When we say that humans dominate other species on earth, it looks like a one-sided story written by humans themselves. Because we don't have any understanding how animals or insects look at that dominance. Do we know for sure, that all the animals or insects feel dominated by humans in the same way? In many cases, most animals don't even have any idea or sense that humans are enslaving them. If an ant dies, does another ant perceives it as being killed by a human? It's can be a sort of natural disaster at their level. On a similar note, it's equally possible that animals or insects in their own world ( the limit to which they can sense and perceive things ) must be having a similar concept of dominating other species.
If we forget about philosophy for a second, humans clearly began to dominate their environment when they learned how to make tools and weapons and harnessed fire.
Insects are largely oblivious to humans, just as they're oblivious to other creatures that are 10,000 times their size. However, larger vertebrates learned to fear humans long ago.
In the philosophical realm, some religions (e.g. Christianity) teach that humans are superior to animals and should exploit them.
I'm not sure what you mean by animals sensing that they "dominate" other species. Predators are certainly aware of which prey species they're capable of catching and killing. Elephants at a waterhole are clearly aware that they can push smaller animals aside. Some insects "enslave" other insect species.
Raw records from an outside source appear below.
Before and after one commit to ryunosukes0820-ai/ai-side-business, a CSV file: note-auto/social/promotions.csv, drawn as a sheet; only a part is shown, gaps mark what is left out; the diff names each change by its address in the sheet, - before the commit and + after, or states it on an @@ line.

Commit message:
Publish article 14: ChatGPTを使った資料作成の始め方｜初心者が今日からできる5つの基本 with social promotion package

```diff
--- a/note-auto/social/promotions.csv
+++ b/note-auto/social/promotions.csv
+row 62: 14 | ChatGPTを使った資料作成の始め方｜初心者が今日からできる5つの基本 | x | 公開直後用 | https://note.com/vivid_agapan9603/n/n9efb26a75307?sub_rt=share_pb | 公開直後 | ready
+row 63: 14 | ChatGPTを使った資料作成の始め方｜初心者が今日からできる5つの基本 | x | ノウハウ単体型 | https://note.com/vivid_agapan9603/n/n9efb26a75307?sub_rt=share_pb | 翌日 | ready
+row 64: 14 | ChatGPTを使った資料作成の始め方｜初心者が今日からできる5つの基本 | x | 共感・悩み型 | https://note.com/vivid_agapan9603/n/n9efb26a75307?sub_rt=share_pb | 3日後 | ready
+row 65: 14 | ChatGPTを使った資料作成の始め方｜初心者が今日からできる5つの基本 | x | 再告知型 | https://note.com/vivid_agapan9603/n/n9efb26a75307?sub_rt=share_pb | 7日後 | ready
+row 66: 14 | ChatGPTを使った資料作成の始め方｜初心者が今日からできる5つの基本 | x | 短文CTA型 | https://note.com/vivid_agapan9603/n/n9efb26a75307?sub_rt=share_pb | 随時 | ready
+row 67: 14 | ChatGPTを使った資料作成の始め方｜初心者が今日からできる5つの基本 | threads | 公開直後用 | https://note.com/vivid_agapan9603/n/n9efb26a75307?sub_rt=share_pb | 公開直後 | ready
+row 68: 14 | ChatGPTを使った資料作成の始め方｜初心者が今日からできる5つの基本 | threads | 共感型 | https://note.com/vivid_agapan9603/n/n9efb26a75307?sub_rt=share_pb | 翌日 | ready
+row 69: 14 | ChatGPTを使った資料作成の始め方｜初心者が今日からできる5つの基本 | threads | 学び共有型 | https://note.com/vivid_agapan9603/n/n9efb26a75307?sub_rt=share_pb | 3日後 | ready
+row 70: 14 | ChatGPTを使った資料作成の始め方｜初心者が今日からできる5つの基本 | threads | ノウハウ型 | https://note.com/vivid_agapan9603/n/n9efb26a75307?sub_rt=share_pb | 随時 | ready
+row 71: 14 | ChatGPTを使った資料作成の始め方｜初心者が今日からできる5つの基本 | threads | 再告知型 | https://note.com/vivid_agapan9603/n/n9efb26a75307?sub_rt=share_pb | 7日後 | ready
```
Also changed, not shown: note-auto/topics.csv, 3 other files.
So your question, as it's written, doesn't make a lot of sense. That humans "dominate" animals is a simple fact. If you're asking about the acceptability of exploiting or harming animals, that's another matter. Different philosophers and philosophies have different views.